### DATASET RECORDS

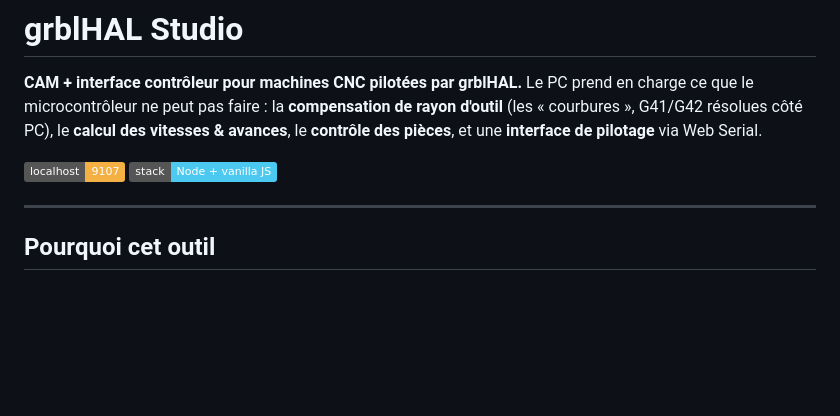
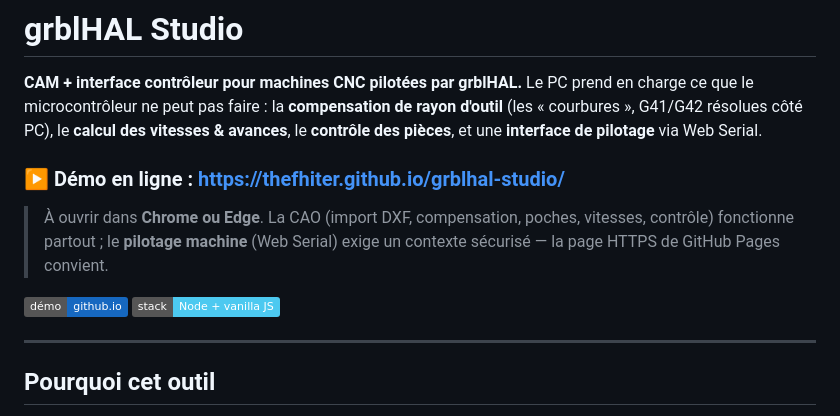
Before and after one commit to thefhiter/grblhal-studio, a Markdown page: README.md, the part around the change. Drawn GitHub-style; badges without logos; blank space fills up the shorter version.

Commit message:
docs: live demo link (GitHub Pages)
Co-Authored-By: Claude Opus 4.8 <noreply@anthropic.com>

```diff
--- a/README.md
+++ b/README.md
@@ -3,7 +3,10 @@
 **CAM + interface contrôleur pour machines CNC pilotées par grblHAL.**
 Le PC prend en charge ce que le microcontrôleur ne peut pas faire : la **compensation de rayon d'outil** (les « courbures », G41/G42 résolues côté PC), le **calcul des vitesses & avances**, le **contrôle des pièces**, et une **interface de pilotage** via Web Serial.
 
-![port](https://img.shields.io/badge/localhost-9107-f5b043) ![stack](https://img.shields.io/badge/stack-Node%20%2B%20vanilla%20JS-4cc9f0)
+### ▶ Démo en ligne : **https://thefhiter.github.io/grblhal-studio/**
+> À ouvrir dans **Chrome ou Edge**. La CAO (import DXF, compensation, poches, vitesses, contrôle) fonctionne partout ; le **pilotage machine** (Web Serial) exige un contexte sécurisé — la page HTTPS de GitHub Pages convient.
+
+![pages](https://img.shields.io/badge/démo-github.io-1668c0) ![stack](https://img.shields.io/badge/stack-Node%20%2B%20vanilla%20JS-4cc9f0)
 
 ---
 
```
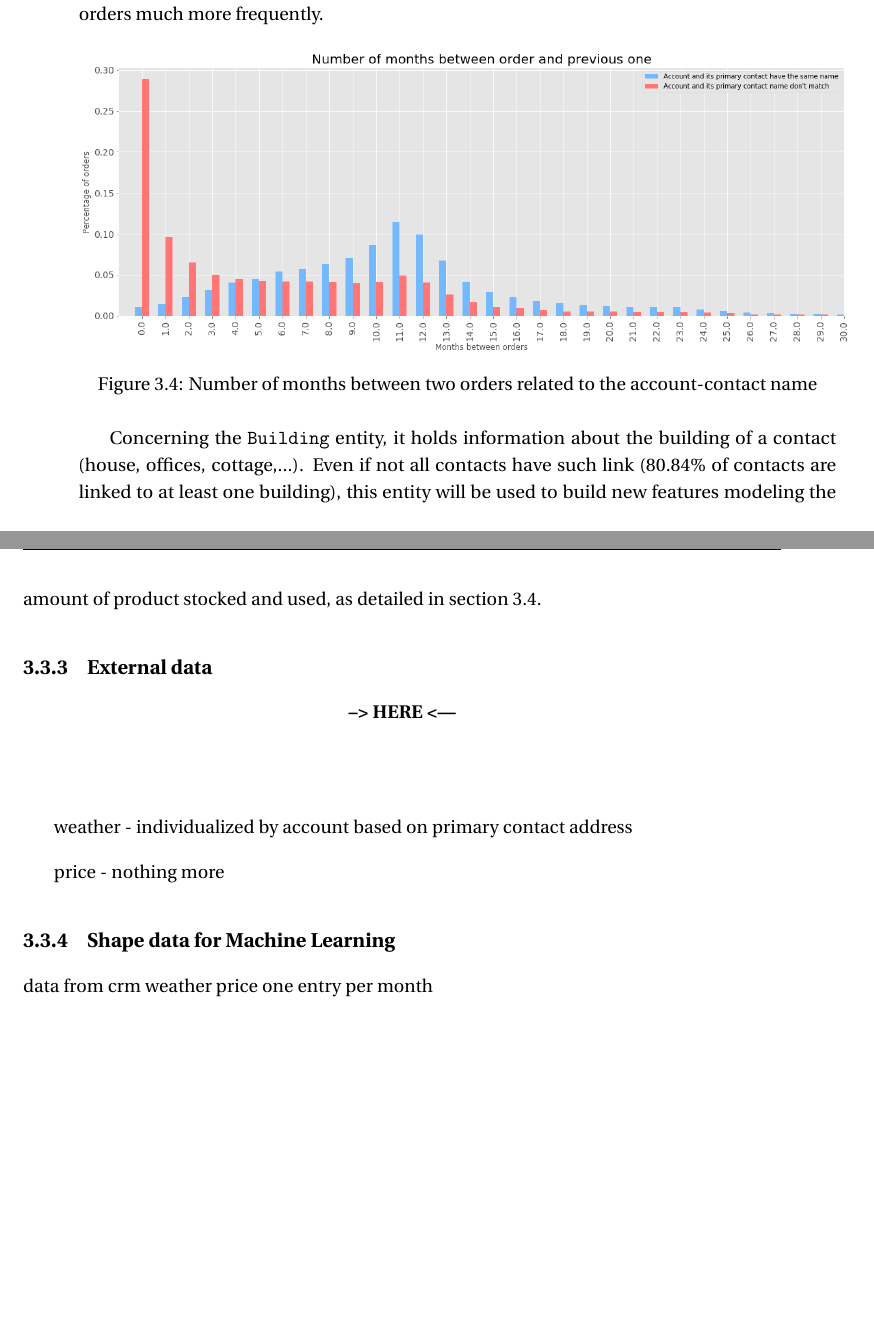
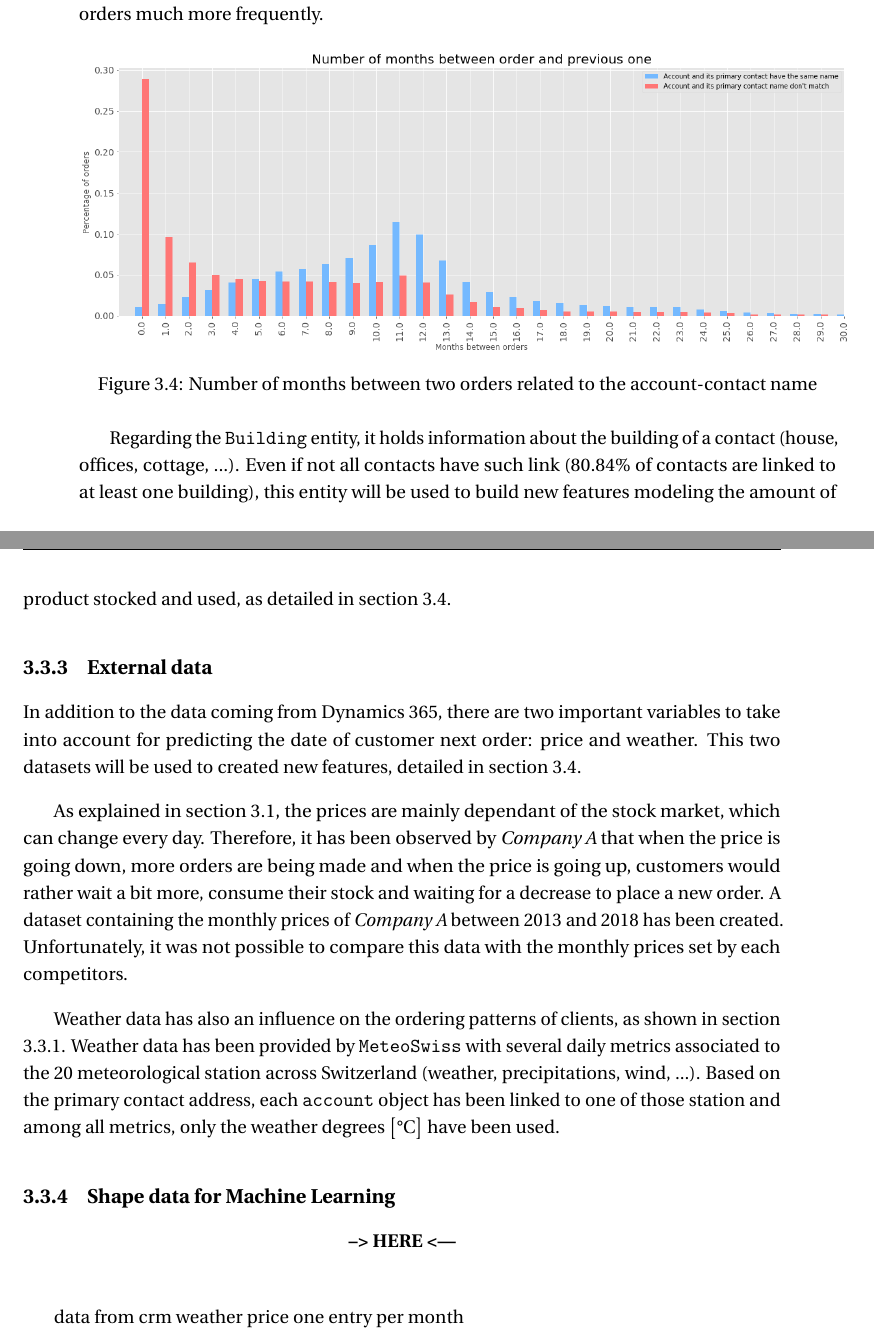
Before and after one commit to RA-Danny/Master-Thesis---Rodrigues-Alves-Danny, a LaTeX thesis (main.tex, which reads main/ch3_use_case.tex): two parts of pages 21 and 22 of 27 before the commit and two parts of pages 21 and 22 of 28 after it, joined at a grey line, cut so that both start at the same text, the shorter picture padded with empty space. Compiled offline with pdfLaTeX.

Commit message:
Price and weather

```diff
--- a/main/ch3_use_case.tex
+++ b/main/ch3_use_case.tex
@@ -154,18 +151,23 @@ Indeed, all accounts are linked to a primary contact. The \texttt{Contact} entit
     \label{fig:account-contact-name-orders}
 \end{figure}
 
-Concerning the \texttt{Building} entity, it holds information about the building of a contact (house, offices, cottage,...). Even if not all contacts have such link (80.84\% of contacts are linked to at least one building), this entity will be used to build new features modeling the amount of product stocked and used, as detailed in section \ref{sec:ml-features}.
+Regarding the \texttt{Building} entity, it holds information about the building of a contact (house, offices, cottage, ...). Even if not all contacts have such link (80.84\% of contacts are linked to at least one building), this entity will be used to build new features modeling the amount of product stocked and used, as detailed in section \ref{sec:ml-features}.
 
 
 \subsection{External data}\label{sec:external-data}
+In addition to the data coming from Dynamics 365, there are two important variables to take into account for predicting the date of customer next order: price and weather. This two datasets will be used to created new features, detailed in section \ref{sec:ml-features}.
+
+As explained in section \ref{sec:use-case}, the prices are mainly dependant of the stock market, which can change every day. Therefore, it has been observed by \textit{Company A} that when the price is going down, more orders are being made and when the price is going up, customers would rather wait a bit more, consume their stock and waiting for a decrease to place a new order. A dataset containing the monthly prices of \textit{Company A} between 2013 and 2018 has been created. Unfortunately, it was not possible to compare this data with the monthly prices set by each competitors.
+
+Weather data has also an influence on the ordering patterns of clients, as shown in section \ref{sec:crm-orders}. Weather data has been provided by \texttt{MeteoSwiss} with several daily metrics associated to the 20 meteorological station across Switzerland (weather, precipitations, wind, ...). Based on the primary contact address, each \texttt{account} object has been linked to one of those station and among all metrics, only the weather degrees \big[°C\big] have been used.
+
+
+\subsection{Shape data for Machine Learning }\label{sec:data-shape-for-ml}
+
 
 \begin{center}\textbf{--> HERE <---}\end{center}
 
-weather - individualized by account based on primary contact address
 
-price - nothing more
-
-\subsection{Shape data for Machine Learning }\label{sec:data-shape-for-ml}
 data from crm
 weather
 price
```
Also changed, not shown: main/ch3_use_case.tex (3 more changed lines).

### WHAT NEEDS TO BE DONE
For every entry above, please output the text exactly and leave any picture behind.

### EXERCISE RESULT
Before and after one commit to thefhiter/grblhal-studio, a Markdown page: README.md, the part around the change. Drawn GitHub-style; badges without logos; blank space fills up the shorter version.

Commit message:
docs: live demo link (GitHub Pages)
Co-Authored-By: Claude Opus 4.8 <noreply@anthropic.com>

```diff
--- a/README.md
+++ b/README.md
@@ -3,7 +3,10 @@
 **CAM + interface contrôleur pour machines CNC pilotées par grblHAL.**
 Le PC prend en charge ce que le microcontrôleur ne peut pas faire : la **compensation de rayon d'outil** (les « courbures », G41/G42 résolues côté PC), le **calcul des vitesses & avances**, le **contrôle des pièces**, et une **interface de pilotage** via Web Serial.
 
-![port](https://img.shields.io/badge/localhost-9107-f5b043) ![stack](https://img.shields.io/badge/stack-Node%20%2B%20vanilla%20JS-4cc9f0)
+### ▶ Démo en ligne : **https://thefhiter.github.io/grblhal-studio/**
+> À ouvrir dans **Chrome ou Edge**. La CAO (import DXF, compensation, poches, vitesses, contrôle) fonctionne partout ; le **pilotage machine** (Web Serial) exige un contexte sécurisé — la page HTTPS de GitHub Pages convient.
+
+![pages](https://img.shields.io/badge/démo-github.io-1668c0) ![stack](https://img.shields.io/badge/stack-Node%20%2B%20vanilla%20JS-4cc9f0)
 
 ---
 
```
Before and after one commit to RA-Danny/Master-Thesis---Rodrigues-Alves-Danny, a LaTeX thesis (main.tex, which reads main/ch3_use_case.tex): two parts of pages 21 and 22 of 27 before the commit and two parts of pages 21 and 22 of 28 after it, joined at a grey line, cut so that both start at the same text, the shorter picture padded with empty space. Compiled offline with pdfLaTeX.

Commit message:
Price and weather

```diff
--- a/main/ch3_use_case.tex
+++ b/main/ch3_use_case.tex
@@ -154,18 +151,23 @@ Indeed, all accounts are linked to a primary contact. The \texttt{Contact} entit
     \label{fig:account-contact-name-orders}
 \end{figure}
 
-Concerning the \texttt{Building} entity, it holds information about the building of a contact (house, offices, cottage,...). Even if not all contacts have such link (80.84\% of contacts are linked to at least one building), this entity will be used to build new features modeling the amount of product stocked and used, as detailed in section \ref{sec:ml-features}.
+Regarding the \texttt{Building} entity, it holds information about the building of a contact (house, offices, cottage, ...). Even if not all contacts have such link (80.84\% of contacts are linked to at least one building), this entity will be used to build new features modeling the amount of product stocked and used, as detailed in section \ref{sec:ml-features}.
 
 
 \subsection{External data}\label{sec:external-data}
+In addition to the data coming from Dynamics 365, there are two important variables to take into account for predicting the date of customer next order: price and weather. This two datasets will be used to created new features, detailed in section \ref{sec:ml-features}.
+
+As explained in section \ref{sec:use-case}, the prices are mainly dependant of the stock market, which can change every day. Therefore, it has been observed by \textit{Company A} that when the price is going down, more orders are being made and when the price is going up, customers would rather wait a bit more, consume their stock and waiting for a decrease to place a new order. A dataset containing the monthly prices of \textit{Company A} between 2013 and 2018 has been created. Unfortunately, it was not possible to compare this data with the monthly prices set by each competitors.
+
+Weather data has also an influence on the ordering patterns of clients, as shown in section \ref{sec:crm-orders}. Weather data has been provided by \texttt{MeteoSwiss} with several daily metrics associated to the 20 meteorological station across Switzerland (weather, precipitations, wind, ...). Based on the primary contact address, each \texttt{account} object has been linked to one of those station and among all metrics, only the weather degrees \big[°C\big] have been used.
+
+
+\subsection{Shape data for Machine Learning }\label{sec:data-shape-for-ml}
+
 
 \begin{center}\textbf{--> HERE <---}\end{center}
 
-weather - individualized by account based on primary contact address
 
-price - nothing more
-
-\subsection{Shape data for Machine Learning }\label{sec:data-shape-for-ml}
 data from crm
 weather
 price
```
Also changed, not shown: main/ch3_use_case.tex (3 more changed lines).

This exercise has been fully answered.